• [AIM OF THE TASK]
Your answer should be the records again, unchanged in wording and free of images.

::: WORKING DATA :::

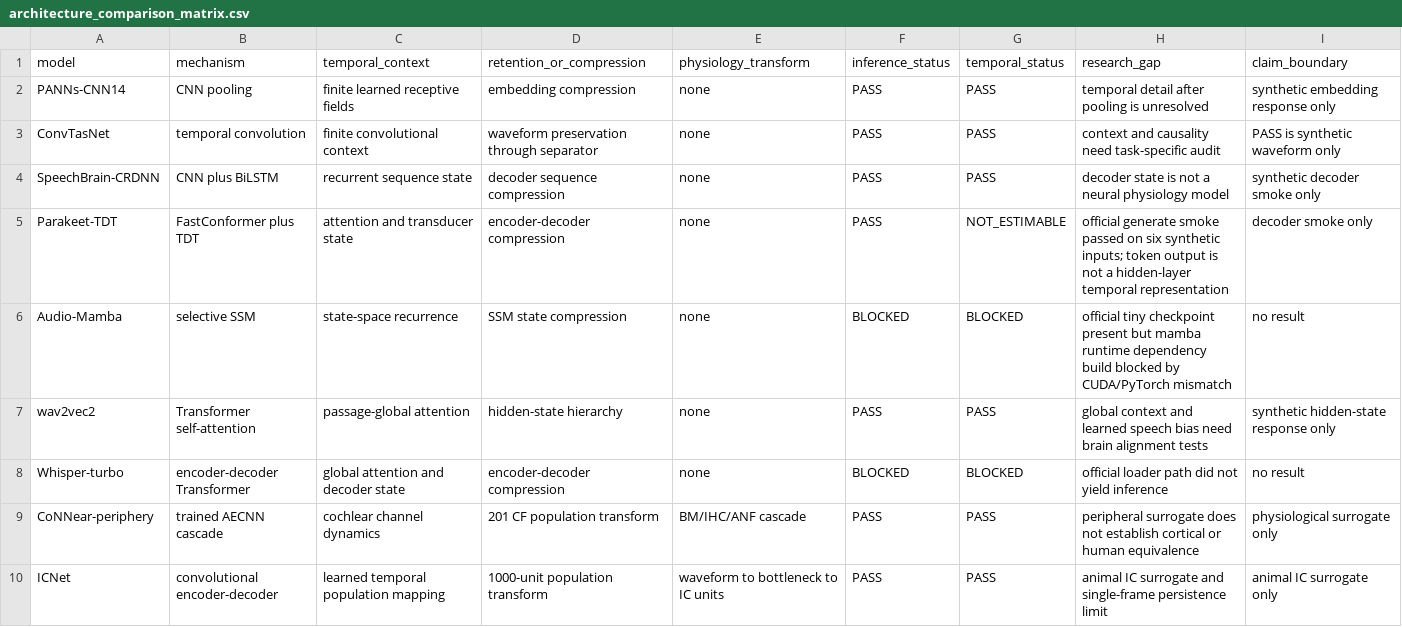
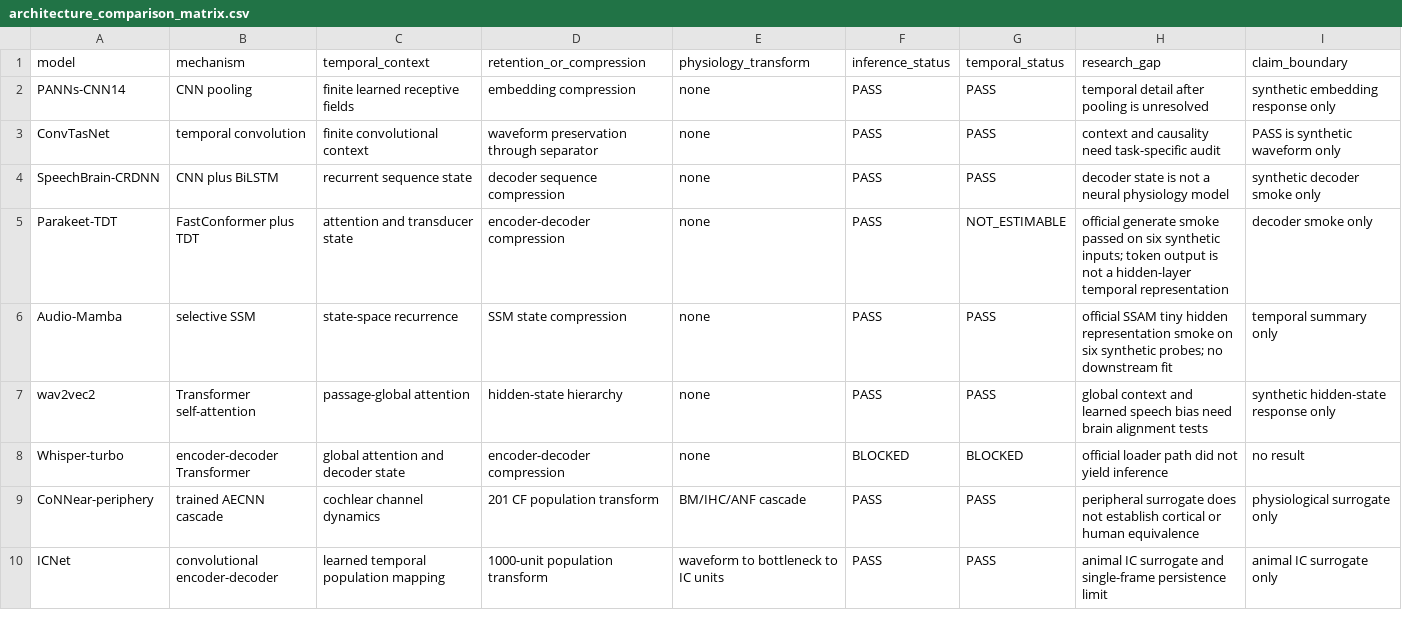
Before and after one commit to fany17/Auditory_Simulation, a CSV file: reports/architecture_comparison_matrix.csv, drawn as a sheet.

```diff
--- a/reports/architecture_comparison_matrix.csv
+++ b/reports/architecture_comparison_matrix.csv
@@ -5,3 +5,3 @@ SpeechBrain-CRDNN,CNN plus BiLSTM,recurrent sequence state,decoder sequence comp
 Parakeet-TDT,FastConformer plus TDT,attention and transducer state,encoder-decoder compression,none,PASS,NOT_ESTIMABLE,official generate smoke passed on six synthetic inputs; token output is not a hidden-layer temporal representation,decoder smoke only
-Audio-Mamba,selective SSM,state-space recurrence,SSM state compression,none,BLOCKED,BLOCKED,official tiny checkpoint present but mamba runtime dependency build blocked by CUDA/PyTorch mismatch,no result
+Audio-Mamba,selective SSM,state-space recurrence,SSM state compression,none,PASS,PASS,official SSAM tiny hidden representation smoke on six synthetic probes; no downstream fit,temporal summary only
 wav2vec2,Transformer self-attention,passage-global attention,hidden-state hierarchy,none,PASS,PASS,global context and learned speech bias need brain alignment tests,synthetic hidden-state response only
```
Also changed, not shown: reports/model_registry_pretrained_week.csv, 10 other files.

:::

• [EXPECTED ANSWER]
Before and after one commit to fany17/Auditory_Simulation, a CSV file: reports/architecture_comparison_matrix.csv, drawn as a sheet.

```diff
--- a/reports/architecture_comparison_matrix.csv
+++ b/reports/architecture_comparison_matrix.csv
@@ -5,3 +5,3 @@ SpeechBrain-CRDNN,CNN plus BiLSTM,recurrent sequence state,decoder sequence comp
 Parakeet-TDT,FastConformer plus TDT,attention and transducer state,encoder-decoder compression,none,PASS,NOT_ESTIMABLE,official generate smoke passed on six synthetic inputs; token output is not a hidden-layer temporal representation,decoder smoke only
-Audio-Mamba,selective SSM,state-space recurrence,SSM state compression,none,BLOCKED,BLOCKED,official tiny checkpoint present but mamba runtime dependency build blocked by CUDA/PyTorch mismatch,no result
+Audio-Mamba,selective SSM,state-space recurrence,SSM state compression,none,PASS,PASS,official SSAM tiny hidden representation smoke on six synthetic probes; no downstream fit,temporal summary only
 wav2vec2,Transformer self-attention,passage-global attention,hidden-state hierarchy,none,PASS,PASS,global context and learned speech bias need brain alignment tests,synthetic hidden-state response only
```
Also changed, not shown: reports/model_registry_pretrained_week.csv, 10 other files.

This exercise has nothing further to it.